Attitudes to voucher codesSorry @Boden but I have a confession.

I don’t ever buy from you unless I can get 10% off (and hands up, usually I’m holding out for 20%). I expect I fit within your normal customer profile, so I’m assuming this is part of your strategy?

With this in mind, Browser Media set out to look at how our use and attitudes to discount and voucher codes have changed and it appears they are no longer a social taboo: 41% of people agree that they are much more socially acceptable than previously.

Supermarket shopping is the area in which most voucher codes are applied, with eating out and clothes/fashion in second and third place.

We’re most likely to source voucher codes from any number of voucher code sites but discount sites (such as Groupon) and cashback sites (such as Quidco) also feature highly.

The research also found that statiscally, if you target women with a voucher code who are aged 25 to 44, who live in Milton Keynes, Plymouth or Birmingham and have an income of between £28K to £41K, they’re quite likely to be receptive.

Why voucher codes work:

  • They are easy to promote
  • They are very shareable (so make sure you can fulfil orders if the offer goes seismic on social media)
  • They help to increase basket value if associated with a specific order amount
  • They are extremely trackable, so companies can easily determine their value (or not) to the business

However, as alluded to above, there are some potential downsides that companies need to consider. They eat in to profit margins – and it’s a double whammy if you have to pay for the discount code promotion itself. They may prevent people from purchasing if they wait for a discount (that’s me) and they increase checkout abandonment (as customers hunt for a discount if they see an associated text box) and they could potentially damage your brand if you don’t want to be associated with ‘cheap’.

Getting the right balance in using voucher codes for attracting new customers, retaining existing customers and as a customer services tool is tricky for any company, as is deciding on the specific offer. The biggest challenge however is in converting a one-off bargain hunter into a longer term, valuable customer. Five pounds off may work better in one sector than free postage and returns in another, and 10% off on orders over £50 might increase total sales more than 20% off on orders over £100 but in many cases it may take a variety of approaches, offers and tactics to secure a customer’s loyalty.

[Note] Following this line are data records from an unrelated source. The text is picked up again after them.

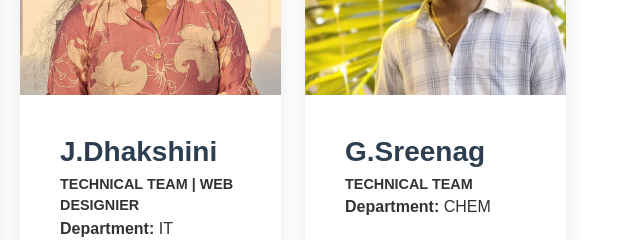
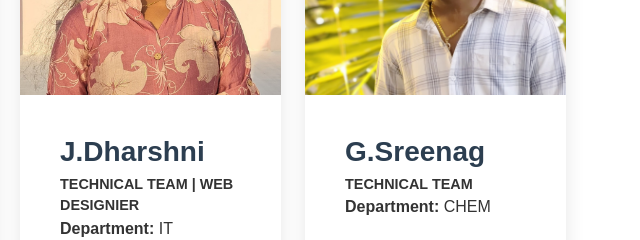
Before and after one commit to sakthivel3011/EEC, a plain HTML site: page public/OfficeBearers.html in a window 1280 px wide. Shown: the part 2620-2860 px from the top of the page, 632-1272 px from the left. Drawn offline with nearby package versions, Linux system fonts and the light colour scheme.

Commit message:
dharshni

```diff
--- a/public/OfficeBearers.html
+++ b/public/OfficeBearers.html
@@ -142,7 +142,7 @@
             delay: " animate-delay-3"
         },
         {
-            name: "J.Dhakshini  ",
+            name: "J.Dharshni  ",
             position: "TECHNICAL TEAM | WEB DESIGNIER",
             department: "IT",
             img: "./assets/images/OfficeBearers/Dharshni.jpg",
```
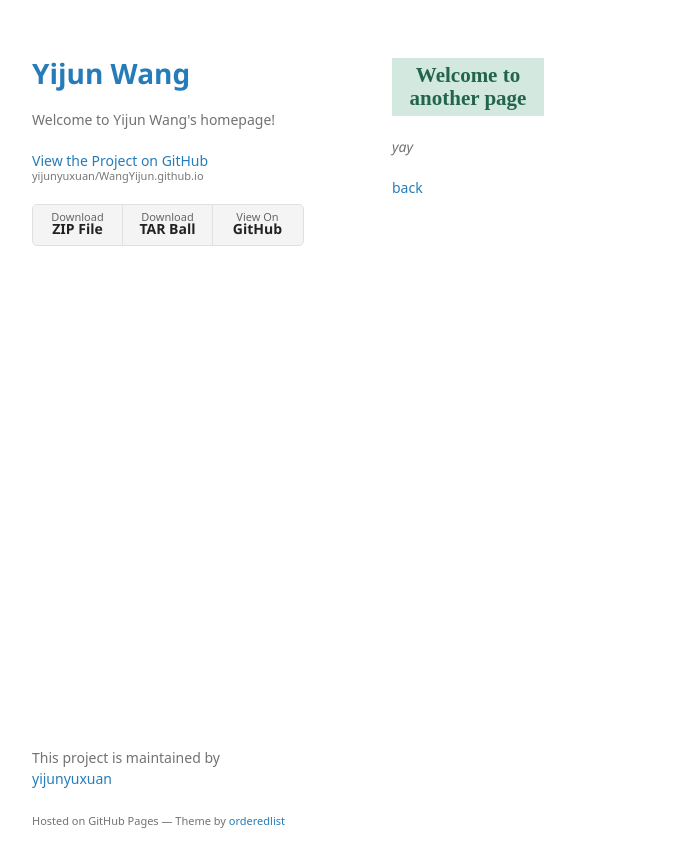
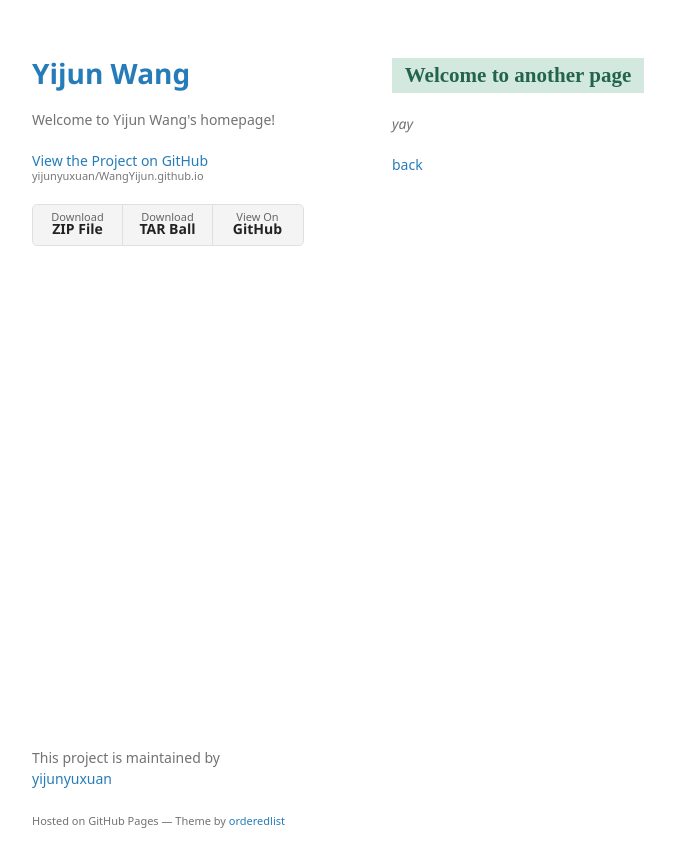
Before and after one commit to yijunyuxuan/WangYijun.github.io, a Jekyll site: the page built from another-page.md, in a window 1280 px wide. Shown: the top 867 px of the page, without its empty margins (178-853 px from the left). Built offline with Jekyll 4.4.1, drawn with Linux system fonts in a browser that asks for light colours; some web fonts are replaced; our own code applies the rules of GitHub Pages for plain Markdown files.

Commit message:
Update jekyll-theme-minimal.scss

```diff
--- a/_sass/jekyll-theme-minimal.scss
+++ b/_sass/jekyll-theme-minimal.scss
@@ -27,7 +27,7 @@ h1 {
 }
 
 h2 {
-  width: 140px;
+  width: 240px;
   background-color: #d3e8df;
   padding: 6px;
   text-align: center;
```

Ultimately, sales and marketing departments will only be able to measure the success of online voucher codes with some serious split testing. No company should even dip their toe into the discount voucher waters without measurement tools in place.

We hope you find the research results interesting reading. Please share your thoughts on whether you believe discount vouchers work, what types of offers work best and whether they are here to stay.